It is likely that average Americans learned far more about the Civil War from his groundbreaking 1990 nine-part documentary—which gave a new vocabulary to filmmaking and filmmakers, and fresh voices to the unspoken—than was ever taught in a college history class.
The eternally boyish and spritely Burns is nearing 70 now, and doesn’t wear his hair in a Beatle cut anymore. But he was eager to tell even more stories about his films and his career Wednesday evening as part of the “Distinguished Speaker Series” at Ambassador Auditorium. He showed he is just as eloquent a speaker as he is a narrator, as he unwound his tales of documenting his America.
He is one of history’s greatest fans, and like any fan, he is eager to wax eloquent on its importance.

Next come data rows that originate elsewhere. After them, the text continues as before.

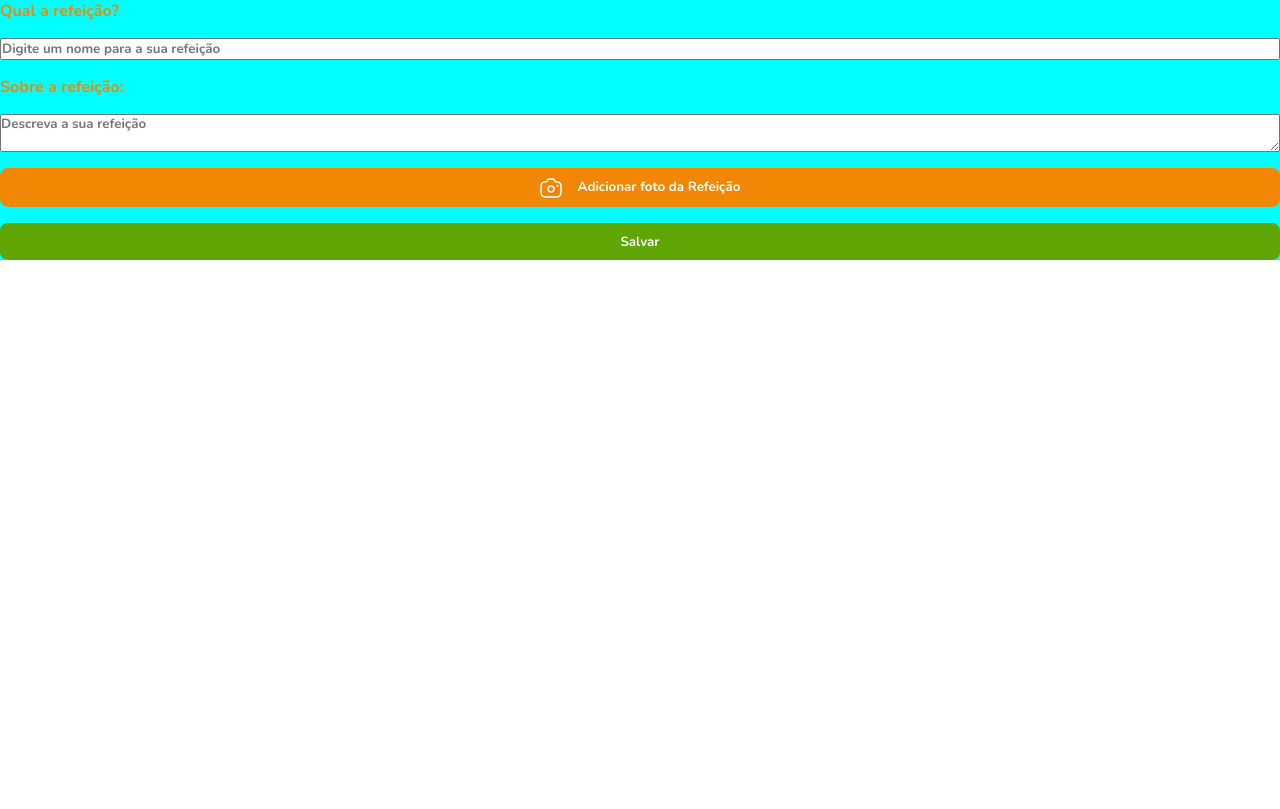
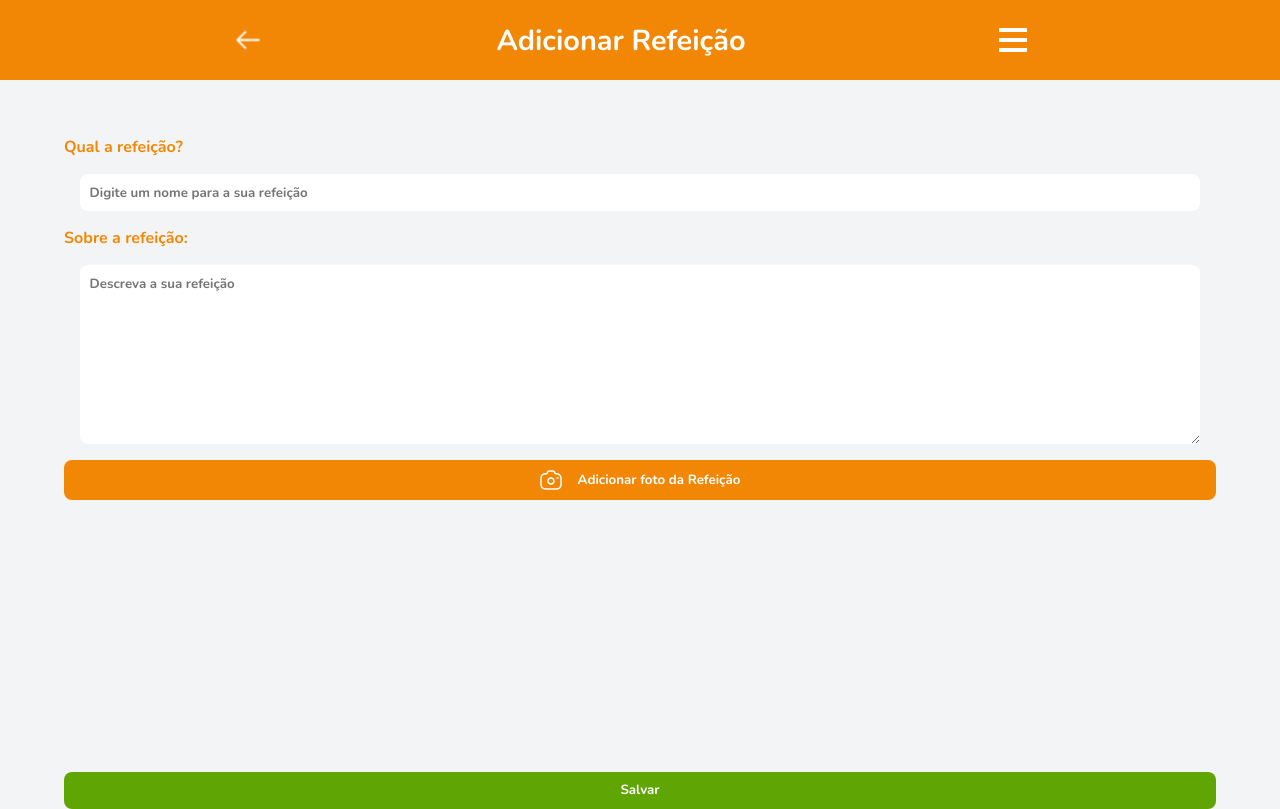
Before and after one commit to DevSamuelMuniz/front-mobile, a React (Create React App) app: page /adicionar in a window 1280 px wide. Built offline with nearby package versions, Linux system fonts and the light colour scheme.

Commit message:
update page AddRef

```diff
--- /dev/null
+++ b/src/components/headerAddRefComponent/headerAddRefComponent.css
@@ -0,0 +1,92 @@
+.container-header-add {
+    display: flex;
+    justify-content: space-evenly;
+    align-items: center;
+    width: 100%;
+    height: 10vh;
+    background-color: #F28705;
+    margin-bottom: 2.5rem;
+}
+
+.seta-header {
+  width: 2rem;
+}
+
+.titulo-header-add{
+  color: white;
+  font-size: 1.8rem;
+}
+
+.menu-burger {
+    display: flex;
+    flex-direction: column;
+    justify-content: space-around;
+    align-items: center;
+    width: 70px;
+    height: 30px;
+    cursor: pointer;
+  }
+
+  .bar {
+    width: 40%;
+    height: 4px;
+    background-color: white;
+  }
+
+  .btn-header{
+    background-color: transparent;
+    border: none;
+    cursor: pointer;
+  }
+
+.menu {
+  /* Estilo */
+  width: 60%;
+  height: 90vh;
+  background-color: #f28705f2;
+  display: flex;
+  justify-content: center;
+
+  /* Posição */
+  position: absolute;
+  top: 5.96rem;
+  right: 0;
+  z-index: 1;
+}
+
+.itens {
+  display: flex;
+  flex-direction: column;
+  align-items: center;
+  justify-content: end;
+  gap: 1rem;
+  margin-bottom: 6rem;
+  width: 85%;
+}
+
+.hidden {
+  display: none;
+}
+
+.visible {
+  display: inherit;
+}
+
+.item-slide {
+  display: flex;
+  align-items: center;
+  background-color: #C96E00;
+  color: white;
+  gap: 0.5rem;
+  padding: .5rem;
+  border-radius: 8px;
+  width: 100%;
+}
+
+.item-slide img {
+  width: 20px;
+}
+
+.item-slide p {
+  font-size: 12px;
+}
--- /dev/null
+++ b/src/components/headerAddRefComponent/headerAddRefComponent.js
@@ -0,0 +1,49 @@
+import React, {useState} from "react";
+//css
+import "./headerAddRefComponent.css"
+//imagens
+import Seta from "../../assets/img/seta.png";
+//icons sidebar
+import ConfigIcon from "../../assets/img/configIcon.png"
+import ModoIcon from "../../assets/img/modoIcon.png"
+import PoliticasIcon from "../../assets/img/politicasIcon.png"
+
+function HeaderAddRefComponent() {
+  const [burger_class, setBurgerClass] = useState("burger-bar unclicked")
+  const [menu_class, setMenuClass] = useState("menu hidden")
+  const [isMenuClicked, setIsMenuClicked] = useState(false)
+
+  const updateMenu = () => {
+    if(!isMenuClicked) {
+        setBurgerClass("burger-bar clicked")
+        setMenuClass("menu visible")
+    }
+    else {
+        setBurgerClass("burger-bar unclicked")
+        setMenuClass("menu hidden")
+    }
+    setIsMenuClicked(!isMenuClicked)
+}
+
+  return (
+    <main className="container-header-add">
+      <img className="seta-header" src={Seta} alt="" />
+      <h1 className="titulo-header-add">Adicionar Refeição</h1>
+      <button className="btn-header"><div class="menu-burger" onClick={updateMenu}>
+        <div class="bar"></div>
+        <div class="bar"></div>
+        <div class="bar"></div>
+      </div></button>
+
+      <div className={menu_class}>
+        <div className="itens">
+           <a className="item-slide" href="/"><img src={ConfigIcon} alt="botão de configurações"></img> <p>Configurações</p></a>
+           <a href="/"><img src={ModoIcon} alt="modo noite"></img> <p>Modo Escuro</p></a>
+           <a href="/"><img src={PoliticasIcon} alt="nossas políticas"></img> <p>Políticas de Privacidade</p></a>
+        </div>
+      </div>
+    </main>
+  );
+}
+
+export default HeaderAddRefComponent;
--- a/src/pages/addRefPage/addRefPage.css
+++ b/src/pages/addRefPage/addRefPage.css
@@ -1,9 +1,34 @@
 .form-add {
+    box-sizing: border-box;
+    margin: 0;
+    padding: 0;
     display: flex;
     flex-direction: column;
-    background-color: aqua;
     gap: 1rem;
     color: #F28705;
+    align-items: center;
+    background-color: #F3F4F5;
+}
+
+.pergunta {
+    width: 90%;
+}
+
+.input-nome {
+    width: 86%;
+    border: none;
+    border-radius: 8px;
+    padding: .6rem;
+    background-color: #fff;
+}
+
+.input-descricao {
+    width: 86%;
+    height: 20vh;
+    border: none;
+    border-radius: 8px;
+    padding: .6rem;
+    background-color: #fff;
 }
 
 .btn-add {
@@ -13,8 +38,10 @@
     display: flex;
     gap: 1rem;
     justify-content: center;
+    align-items: center;
     padding: .6rem;
     border-radius: 8px;
+    width: 90%;
 }
 
 .btn-salvar {
@@ -23,6 +50,9 @@
     border: none;
     display: flex;
     justify-content: center;
+    align-items: center;
     padding: .6rem;
     border-radius: 8px;
+    width: 90%;
+    margin-top: 16rem;
 }
--- a/src/pages/addRefPage/addRefPage.js
+++ b/src/pages/addRefPage/addRefPage.js
@@ -2,6 +2,8 @@ import react from "react";
 
 //css
 import "./addRefPage.css"
+import HeaderAddRefComponent from "../../components/headerAddRefComponent/headerAddRefComponent";
+
 
 //imagens
 import Camera from "../../assets/img/camera.png"
@@ -9,6 +11,7 @@ import Camera from "../../assets/img/camera.png"
 function AddRefPage (){
     return (
         <main className="form-add">
+           <HeaderAddRefComponent />
            <label className="pergunta">Qual a refeição?</label>
            <input
            className="input-nome"
```
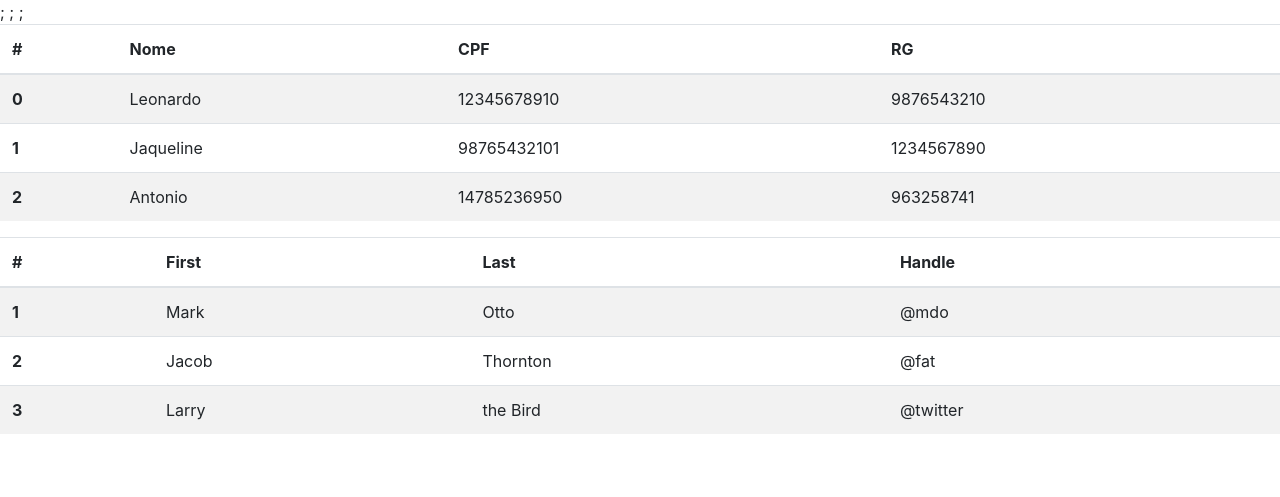
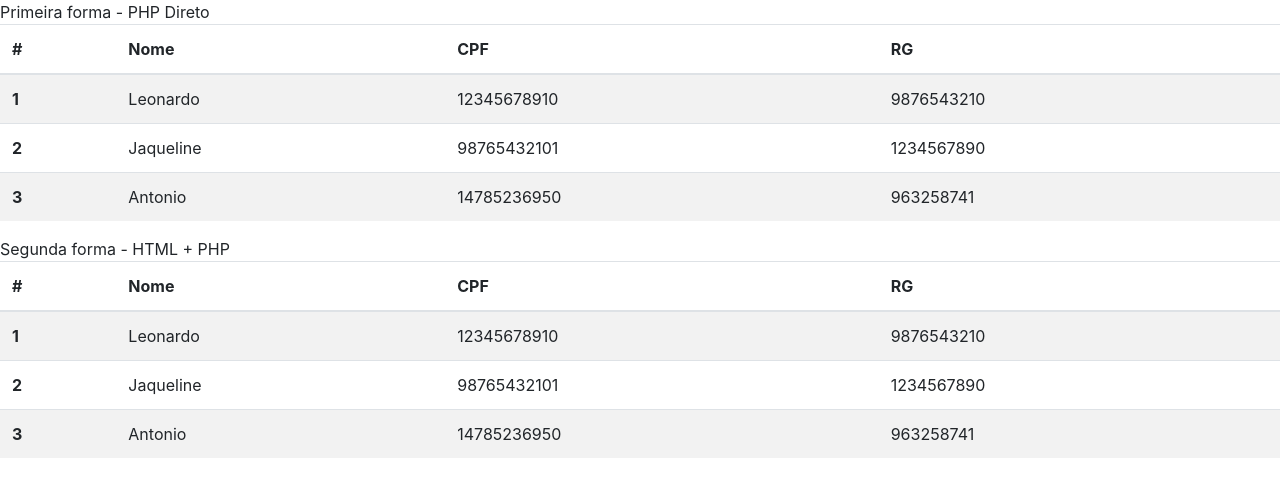
Before and after one commit to rookie-leo/teste, a PHP site: page / in a window 1280 px wide. Shown: the top 497 px of the page. Run offline with PHP 8.4, Linux system fonts and the light colour scheme.

Commit message:
Aula 22-03

```diff
--- a/index.php
+++ b/index.php
@@ -11,7 +11,6 @@
     <title>Aula PHP</title>
   </head>
   <body>
-
     <?php
       $cliente = array();
 
@@ -42,10 +41,10 @@
                       </tr>
                   </thead>
         <tbody>";
-
+echo "Primeira forma - PHP Direto";
       for ($i=0; $i < count($cliente); $i++) {
-        $tabela .= "<tr>;
-                      <th scope=\"row\">".$i."</th>
+        $tabela .= "<tr>
+                      <th scope=\"row\">".($i+1)."</th>
                       <td>".$cliente["Nome"][$i]."</td>
                       <td>".$cliente["CPF"][$i]."</td>
                       <td>".$cliente["RG"][$i]."</td>
@@ -64,30 +63,27 @@
         <thead>
           <tr>
             <th scope="col">#</th>
-            <th scope="col">First</th>
-            <th scope="col">Last</th>
-            <th scope="col">Handle</th>
+            <th scope="col">Nome</th>
+            <th scope="col">CPF</th>
+            <th scope="col">RG</th>
           </tr>
         </thead>
         <tbody>
+Segunda forma - HTML + PHP
+          <?php
+            for ($i = 0; $i < count($cliente); $i++) {
+
+
+          ?>
+
           <tr>
-            <th scope="row">1</th>
-            <td>Mark</td>
-            <td>Otto</td>
-            <td>@mdo</td>
+            <th scope="row"><?php echo ($i+1)?></th>
+            <td><?php echo $cliente["Nome"][$i]?></td>
+            <td><?php echo $cliente["CPF"][$i]?></td>
+            <td><?php echo $cliente["RG"][$i]?></td>
           </tr>
-          <tr>
-            <th scope="row">2</th>
-            <td>Jacob</td>
-            <td>Thornton</td>
-            <td>@fat</td>
-          </tr>
-          <tr>
-            <th scope="row">3</th>
-            <td>Larry</td>
-            <td>the Bird</td>
-            <td>@twitter</td>
-          </tr>
+          <?php  }?>
+
         </tbody>
       </table>
 
```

As he told an adoring crowd Wednesday, “I’m honored to celebrate the messages of our past, that our common heritage, our past, continually directs our way.”
He continued, “Too often as a culture we have ignored this joyful noise, becoming in the process, blissfully ignorant of the power of those past lives.
“I am interested in the power of those past lives,” he continued, “and I am interested in its many varied voices, not just the voices of the old, top-down versions of our past, which would try convince us that history is only the story of great men, capital “G,” capital “M.” And not just those pessimistic voices that have recently entered our studies, voices that seem to say that our history is only a catalog of White European crime.”
Burns chose but five films that he felt best illustrated his film story telling style: Mark Twain, The Roosevelts, Not for Ourselves Alone, Frank Lloyd Wright, and Jackie Robinson.
In Mark Twain he saw a plain-spoken and celebrated American who may not ever have said some of the things that he was credited for , but said a few things few ever heard, that rang just as true. To tell the story of Susan B. Anthony and Elizabeth Cady Stanton and their fight for women’s suffrage, he chose the story of a Tennessee legislator named Harry T. Burn, an “anti,” who was dead set against the women’s vote, but carried in his pocket a letter from his mother, who told him to “be a good boy.” Burn’s vote carried the legislation to victory.
He talked about young Franklin Delano Roosevelt’s determination as a young, unremarkable lawyer to one day become the president of the United States, like his fifth cousin Theodore, and of the unwavering understanding of the goodness of the American sensibility that informed the Roosevelt family dynamic.
He recalled the story of Frank Lloyd Wright drawing his greatest project, Fallingwater, out of thin air, in just under three hours, as his client was driving over to his office. And he spoke of the emotion of seeing every single player and coach in Major League Baseball wearing #42 on Jackie Robinson Day every April.
He told huge stories with the tiniest tales.
As Burns closed before taking questions, he told the audience, “Few things survive in these cynical days to remind us of our union, from which so many of our personal, as well as collective blessings flow, and it is hard not to mutter in an age when the present moment consumes and overshadows all else, our bright past and that dim unknown future, what finally does endure, what it codes and stores, the genetic material of our civilization, passing down to the next generation, the best of of us, what we hope will mutate into some kind of betterness for our children and our posterity.”
His stories will form part of the nation’s DNA, to tell our history and see our future